Becoming “Applied,” Becoming Relevant? Three Case Studies on the Transformation of Economics since the Mid-Sixties

This research project investigates how economists sought to make their science more relevant to real-world issues and policy design from the mid-1960s on, by becoming “applied economists.”

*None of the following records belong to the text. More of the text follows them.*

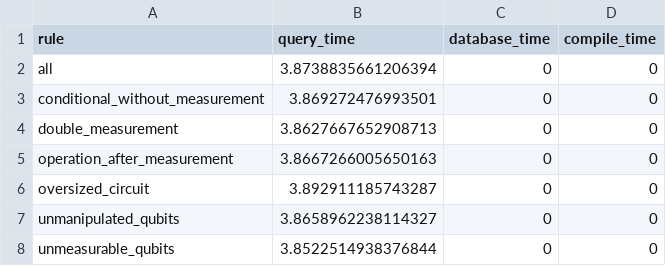
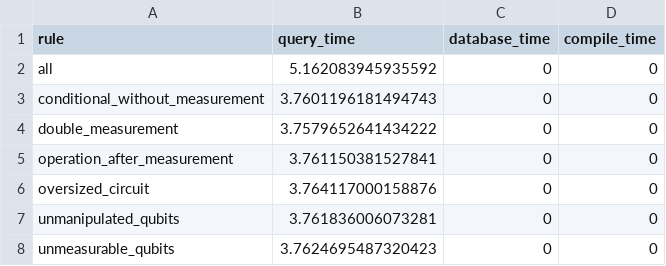
Before and after one commit to watalabo/lique, a CSV file: evaluation/results/lique_perf.csv, drawn as a sheet.

```diff
--- a/evaluation/results/lique_perf.csv
+++ b/evaluation/results/lique_perf.csv
@@ -1,8 +1,8 @@
 rule,query_time,database_time,compile_time
-all,3.8738835661206394,0,0
-conditional_without_measurement,3.869272476993501,0,0
-double_measurement,3.8627667652908713,0,0
-operation_after_measurement,3.8667266005650163,0,0
-oversized_circuit,3.892911185743287,0,0
-unmanipulated_qubits,3.8658962238114327,0,0
-unmeasurable_qubits,3.8522514938376844,0,0
+all,5.162083945935592,0,0
+conditional_without_measurement,3.7601196181494743,0,0
+double_measurement,3.7579652641434222,0,0
+operation_after_measurement,3.761150381527841,0,0
+oversized_circuit,3.764117000158876,0,0
+unmanipulated_qubits,3.761836006073281,0,0
+unmeasurable_qubits,3.7624695487320423,0,0
```
Also changed, not shown: 31 other files.
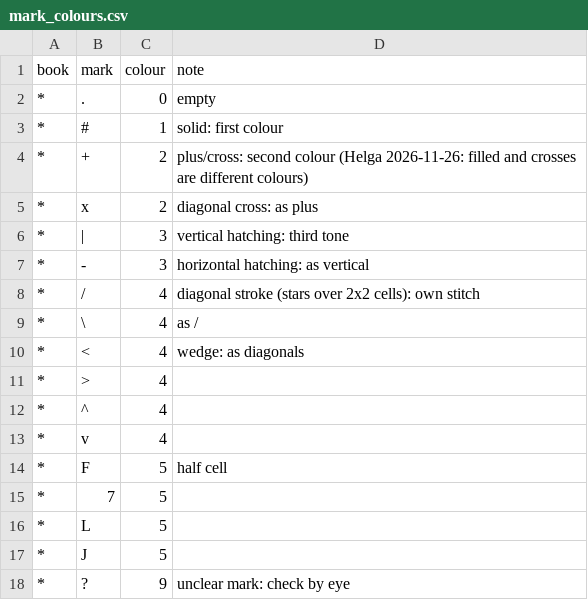
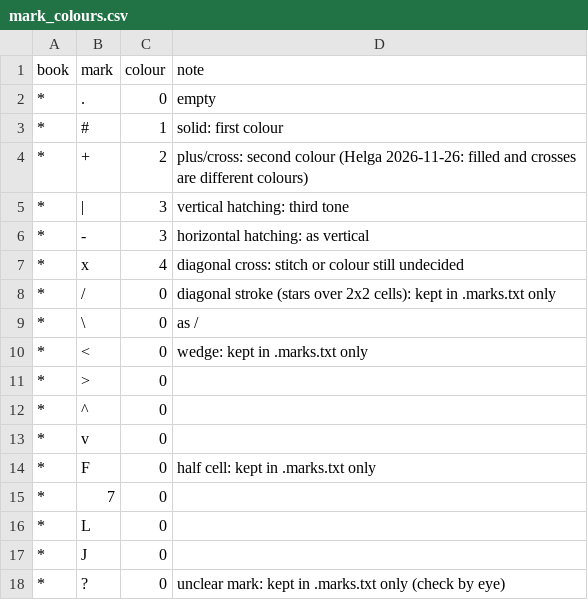
Before and after one commit to HiDefTextiles/Sjonabok, a CSV file: books/sources/mark_colours.csv, drawn as a sheet.

```diff
--- a/books/sources/mark_colours.csv
+++ b/books/sources/mark_colours.csv
@@ -4,15 +4,15 @@ book,mark,colour,note
 *,+,2,plus/cross: second colour (Helga 2026-11-26: filled and crosses are different colours)
-*,x,2,diagonal cross: as plus
 *,|,3,vertical hatching: third tone
 *,-,3,horizontal hatching: as vertical
-*,/,4,diagonal stroke (stars over 2x2 cells): own stitch
-*,\,4,as /
-*,<,4,wedge: as diagonals
-*,>,4,
-*,^,4,
-*,v,4,
-*,F,5,half cell
-*,7,5,
-*,L,5,
-*,J,5,
-*,?,9,unclear mark: check by eye
+*,x,4,diagonal cross: stitch or colour still undecided
+*,/,0,diagonal stroke (stars over 2x2 cells): kept in .marks.txt only
+*,\,0,as /
+*,<,0,wedge: kept in .marks.txt only
+*,>,0,
+*,^,0,
+*,v,0,
+*,F,0,half cell: kept in .marks.txt only
+*,7,0,
+*,L,0,
+*,J,0,
+*,?,0,unclear mark: kept in .marks.txt only (check by eye)
```
Also changed, not shown: 3 other files.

Most economists believe that their science is able to provide solutions to difficult social problems. More specifically, they argue that their “core” theories and tools are made relevant once they are tailored to specific real-world issues, supported by empirical analysis, and translated into policy advice. This set of practices has been captured by economists in the sprawling yet ambiguous notion of “applied economics,” a body of literature that draws on the theoretical core ideas of economics to shed light on an enormous range of real-world issues and create policy-relevant lines of research. The dual process by which economics became unified around a theoretical “core” and fragmented through its application in a myriad of fields, with their own journals, societies, and conferences has not yet been the subject of extensive research. This project moves this literature forward through the examination of a series of three case studies pertaining to the development of applied economics.